That's probably why, I think, I haven't been to your grave. It's hard to write that here, for I'm sure the first reaction of those that read it is my reaction within myself: selfish. No time to even go there and visit your grandfather's grave? I think you wouldn't think that, because of the things that I hope but do not know for sure, is that you hear each time I think of you and understand that I am visiting you in those moments.

A baseball game, blue skies, an orange push-up, a dirt road, a work truck, a piece of wood, a bad play during a game where someone wasn't "using their head", Silent Night, Amazing Grace, blue eyes, laughter.

I wish I'd recorded the sound of your laughter. I wish I'd recorded your singing. Big A asked me not to laugh before we went into a basketball game where she wanted to make a good impression. I'm not sure if the tears that stung my eyes were because it hurt me, or because I thought of you.

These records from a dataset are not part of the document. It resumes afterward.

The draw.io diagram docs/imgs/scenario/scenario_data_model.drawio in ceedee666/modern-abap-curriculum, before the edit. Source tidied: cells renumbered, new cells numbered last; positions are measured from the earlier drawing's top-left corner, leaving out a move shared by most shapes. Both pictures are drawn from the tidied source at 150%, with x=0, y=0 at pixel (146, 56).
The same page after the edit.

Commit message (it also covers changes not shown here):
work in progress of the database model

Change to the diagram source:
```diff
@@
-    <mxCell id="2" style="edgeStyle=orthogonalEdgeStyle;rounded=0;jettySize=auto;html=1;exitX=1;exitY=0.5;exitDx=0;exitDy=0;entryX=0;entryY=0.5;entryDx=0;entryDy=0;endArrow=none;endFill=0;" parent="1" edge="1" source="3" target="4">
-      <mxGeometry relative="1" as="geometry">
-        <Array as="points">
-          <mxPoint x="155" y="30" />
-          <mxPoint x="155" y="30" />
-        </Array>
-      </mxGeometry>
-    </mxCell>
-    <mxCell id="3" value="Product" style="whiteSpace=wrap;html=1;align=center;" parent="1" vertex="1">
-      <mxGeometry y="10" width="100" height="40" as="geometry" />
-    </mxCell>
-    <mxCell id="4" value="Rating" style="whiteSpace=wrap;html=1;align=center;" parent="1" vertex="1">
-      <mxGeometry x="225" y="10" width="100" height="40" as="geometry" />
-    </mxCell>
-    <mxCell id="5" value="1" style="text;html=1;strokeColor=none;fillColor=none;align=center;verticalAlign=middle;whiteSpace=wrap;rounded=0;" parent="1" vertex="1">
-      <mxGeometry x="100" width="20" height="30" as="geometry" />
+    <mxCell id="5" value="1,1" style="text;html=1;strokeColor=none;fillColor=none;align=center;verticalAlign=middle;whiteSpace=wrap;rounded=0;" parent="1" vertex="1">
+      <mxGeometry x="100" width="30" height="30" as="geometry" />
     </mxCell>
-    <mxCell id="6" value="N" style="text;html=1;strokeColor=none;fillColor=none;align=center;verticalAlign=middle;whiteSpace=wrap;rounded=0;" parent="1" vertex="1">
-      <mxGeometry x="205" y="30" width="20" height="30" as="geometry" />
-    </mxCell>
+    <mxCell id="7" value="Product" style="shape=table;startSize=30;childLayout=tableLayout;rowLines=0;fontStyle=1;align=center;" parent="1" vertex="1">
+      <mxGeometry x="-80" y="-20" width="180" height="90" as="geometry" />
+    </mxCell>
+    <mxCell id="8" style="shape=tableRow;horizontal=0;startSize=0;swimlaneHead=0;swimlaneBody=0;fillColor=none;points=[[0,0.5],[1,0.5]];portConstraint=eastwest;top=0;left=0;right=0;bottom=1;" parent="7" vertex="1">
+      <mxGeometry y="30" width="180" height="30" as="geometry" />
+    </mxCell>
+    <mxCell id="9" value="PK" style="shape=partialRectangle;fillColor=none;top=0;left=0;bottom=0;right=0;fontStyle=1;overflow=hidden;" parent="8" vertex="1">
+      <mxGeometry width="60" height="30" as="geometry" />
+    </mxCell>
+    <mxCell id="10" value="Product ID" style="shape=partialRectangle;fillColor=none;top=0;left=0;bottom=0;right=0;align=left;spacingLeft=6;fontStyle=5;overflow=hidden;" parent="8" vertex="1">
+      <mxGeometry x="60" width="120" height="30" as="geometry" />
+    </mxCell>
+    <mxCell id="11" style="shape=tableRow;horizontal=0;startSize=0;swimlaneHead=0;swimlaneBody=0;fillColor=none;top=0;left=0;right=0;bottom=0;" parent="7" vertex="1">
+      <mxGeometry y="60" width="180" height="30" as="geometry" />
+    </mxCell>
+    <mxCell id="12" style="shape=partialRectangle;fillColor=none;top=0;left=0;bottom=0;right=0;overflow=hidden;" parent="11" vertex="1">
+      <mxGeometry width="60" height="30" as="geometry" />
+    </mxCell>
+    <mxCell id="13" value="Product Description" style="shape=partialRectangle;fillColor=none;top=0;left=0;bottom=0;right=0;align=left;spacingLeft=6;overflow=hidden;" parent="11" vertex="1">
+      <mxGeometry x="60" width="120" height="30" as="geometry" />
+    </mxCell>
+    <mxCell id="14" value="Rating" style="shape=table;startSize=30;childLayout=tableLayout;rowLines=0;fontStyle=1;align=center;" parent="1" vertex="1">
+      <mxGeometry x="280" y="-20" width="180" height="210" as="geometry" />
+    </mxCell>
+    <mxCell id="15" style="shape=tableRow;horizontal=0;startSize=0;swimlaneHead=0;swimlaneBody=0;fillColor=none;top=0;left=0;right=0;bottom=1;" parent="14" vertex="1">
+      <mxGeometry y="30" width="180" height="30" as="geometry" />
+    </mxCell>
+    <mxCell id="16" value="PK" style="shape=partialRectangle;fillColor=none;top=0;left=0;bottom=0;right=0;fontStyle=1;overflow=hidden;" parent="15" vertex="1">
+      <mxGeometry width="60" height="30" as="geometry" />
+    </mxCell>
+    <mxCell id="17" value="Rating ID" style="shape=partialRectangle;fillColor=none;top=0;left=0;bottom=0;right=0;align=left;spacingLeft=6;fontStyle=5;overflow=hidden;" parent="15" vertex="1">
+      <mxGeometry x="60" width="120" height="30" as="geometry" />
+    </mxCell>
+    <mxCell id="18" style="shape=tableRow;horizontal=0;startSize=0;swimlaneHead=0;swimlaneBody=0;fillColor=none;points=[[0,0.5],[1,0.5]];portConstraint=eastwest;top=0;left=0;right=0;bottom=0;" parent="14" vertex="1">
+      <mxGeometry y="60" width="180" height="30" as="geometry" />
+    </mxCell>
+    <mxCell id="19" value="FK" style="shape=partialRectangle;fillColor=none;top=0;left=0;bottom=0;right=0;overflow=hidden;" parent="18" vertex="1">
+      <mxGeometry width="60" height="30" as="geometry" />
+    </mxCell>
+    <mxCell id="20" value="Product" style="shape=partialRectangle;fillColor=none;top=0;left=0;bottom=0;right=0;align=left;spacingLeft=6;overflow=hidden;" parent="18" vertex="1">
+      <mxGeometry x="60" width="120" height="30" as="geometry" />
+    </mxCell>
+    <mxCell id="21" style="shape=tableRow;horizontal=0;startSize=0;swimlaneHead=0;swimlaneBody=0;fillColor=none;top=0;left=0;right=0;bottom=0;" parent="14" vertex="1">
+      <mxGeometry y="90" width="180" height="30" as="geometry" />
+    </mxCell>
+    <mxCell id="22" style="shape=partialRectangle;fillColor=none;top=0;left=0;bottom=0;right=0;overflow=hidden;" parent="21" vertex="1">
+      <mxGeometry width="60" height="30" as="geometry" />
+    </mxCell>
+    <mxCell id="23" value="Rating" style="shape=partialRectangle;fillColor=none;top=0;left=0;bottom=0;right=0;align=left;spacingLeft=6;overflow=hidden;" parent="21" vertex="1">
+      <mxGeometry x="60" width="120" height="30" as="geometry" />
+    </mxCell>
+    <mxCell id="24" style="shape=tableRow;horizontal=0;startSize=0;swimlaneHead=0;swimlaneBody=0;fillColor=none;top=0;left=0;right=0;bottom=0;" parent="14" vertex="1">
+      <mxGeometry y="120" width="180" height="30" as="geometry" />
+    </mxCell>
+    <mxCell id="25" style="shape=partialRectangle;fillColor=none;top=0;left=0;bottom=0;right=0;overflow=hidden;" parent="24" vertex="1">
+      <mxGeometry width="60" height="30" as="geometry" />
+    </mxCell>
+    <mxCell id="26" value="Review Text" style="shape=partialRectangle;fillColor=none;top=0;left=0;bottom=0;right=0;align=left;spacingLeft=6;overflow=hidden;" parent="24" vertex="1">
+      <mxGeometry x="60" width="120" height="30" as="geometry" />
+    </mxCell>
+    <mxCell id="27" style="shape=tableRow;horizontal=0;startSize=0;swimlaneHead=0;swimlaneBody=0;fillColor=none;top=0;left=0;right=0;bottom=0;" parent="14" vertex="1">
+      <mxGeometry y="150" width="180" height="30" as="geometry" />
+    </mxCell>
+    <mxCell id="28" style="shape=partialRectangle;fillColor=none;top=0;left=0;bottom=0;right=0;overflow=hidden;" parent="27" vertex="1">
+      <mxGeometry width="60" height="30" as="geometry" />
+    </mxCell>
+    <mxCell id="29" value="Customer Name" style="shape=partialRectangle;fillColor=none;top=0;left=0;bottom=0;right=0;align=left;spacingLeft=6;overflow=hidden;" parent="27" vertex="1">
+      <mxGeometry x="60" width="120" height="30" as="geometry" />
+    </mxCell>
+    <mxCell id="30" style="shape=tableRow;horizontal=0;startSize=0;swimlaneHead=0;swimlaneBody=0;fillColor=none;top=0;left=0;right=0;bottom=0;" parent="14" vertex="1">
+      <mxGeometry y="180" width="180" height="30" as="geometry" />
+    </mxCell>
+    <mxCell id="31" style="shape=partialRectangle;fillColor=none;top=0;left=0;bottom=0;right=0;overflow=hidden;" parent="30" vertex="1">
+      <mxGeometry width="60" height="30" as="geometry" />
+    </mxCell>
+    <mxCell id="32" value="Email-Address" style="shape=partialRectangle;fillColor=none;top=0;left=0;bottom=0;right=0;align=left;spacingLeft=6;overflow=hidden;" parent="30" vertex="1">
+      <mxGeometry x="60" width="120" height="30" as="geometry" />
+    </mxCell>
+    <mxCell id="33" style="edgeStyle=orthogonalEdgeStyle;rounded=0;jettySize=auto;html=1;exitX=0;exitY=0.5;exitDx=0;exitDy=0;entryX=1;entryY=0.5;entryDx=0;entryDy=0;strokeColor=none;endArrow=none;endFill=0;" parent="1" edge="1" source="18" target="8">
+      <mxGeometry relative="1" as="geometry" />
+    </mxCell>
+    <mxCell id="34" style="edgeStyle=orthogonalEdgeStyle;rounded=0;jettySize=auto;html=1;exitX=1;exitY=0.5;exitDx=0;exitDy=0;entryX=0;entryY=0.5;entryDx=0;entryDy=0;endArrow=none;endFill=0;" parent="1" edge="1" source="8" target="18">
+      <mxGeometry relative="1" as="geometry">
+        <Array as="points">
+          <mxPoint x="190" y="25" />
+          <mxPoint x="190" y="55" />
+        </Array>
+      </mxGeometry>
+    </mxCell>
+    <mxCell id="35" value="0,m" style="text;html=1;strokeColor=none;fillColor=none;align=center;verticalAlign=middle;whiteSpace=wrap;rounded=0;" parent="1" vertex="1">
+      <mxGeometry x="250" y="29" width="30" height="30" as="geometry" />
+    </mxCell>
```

My dogs left, not long after you. You were right; they were like kids; they had souls; I won't be able to think of them and not feel like there is a rock in my heart. I remember our trips in the work trucks, the animals we picked up and saved, the cats you fed and sheltered. I've begun leaving cat food out at night for the strays out here. There are three that come now. They look in at me and I look back at them and I hope they trust me. (I really hope they trust me because my vet has agreed to spay them once I lure them into a cage.) I like being the place where the most innocent of souls know they can find a bit of food and some shelter. I know you know what I mean.

Big A is the athlete that we'd suspected she'd be. More so, than I'd thought. She doesn't have the patience to listen when I try to explain the logic, the thinking behind the plays; she doesn't want to hear it from me. I wish you were here to tell her. I know she wishes that, too. She's grown, nearly as tall as me. She's bright, brighter than me. She's harder around the edges and she doesn't like to show emotions and that's difficult for me and more so for her, I suspect.

Little A is growing and has a soul that is thousands of years old. She knows things she shouldn't possibly know, says things beyond her years; beyond the years of many. She crosses her fingers one over the other, picks at parts of herself until she bleeds, smiles fake smiles to cover fear, has to stand to do her work and doesn't like bright lights, loud noises, new people or new things, but she fiercely loves what she loves and when she feels safe she is the most alive and funny person I've ever met. I'm terrified of people crushing her. Terrified. She remembers you, which most would think odd, but not me. She recalls the last time you two shared a meal before Christmas. She remembers the bench you sat on. She remembers your plate and your discussion of what good food is. She says, "I remembers his voice, ma." And her blue eyes cloud over when we talk of you in Heaven now, but then she will say that she knows that Smoosh and Jessie are with you and I believe her.

Gram is a lifetime older. It breaks me each time I see her, which isn't enough. Her voice is distant and her letters are sad and it makes me remember the day as a child that Dzia-Dzia and I were swinging on that green swing in the gardens and he said that if he could have anything, he would leave the world with Busi at the same time. I didn't understand it then. I do now. Gram swears that she hears you and feels you; I believe that she does. I believe that we all do.

This month is hard for most anyone, I think. It was hard on Thursday when I finally sat down that night and looked at what the date on the calendar actually was. Your birthday. I choked back a sob. I keep waiting for the grief to not be so sudden and violent, but it still is most times when it sneaks up on me.

I'm blessed, I know. My life is good; I am doing a job that I love, my children are well, I have many wonderful friends. I feel like I should be happier, but I don't know how; I don't think that the idea of happiness that I have will come back again. Pure happiness, in my heart, is a girl with her head stuck out the window of a truck, grinning from ear to ear, remnants of an orange push-up getting glued to her face, the Tigers on the radio. I'm trying to create that girl for my girls; I think that is the only way and I wish that you were here to tell me I were right or that I think too much.

I love you still and miss you madly.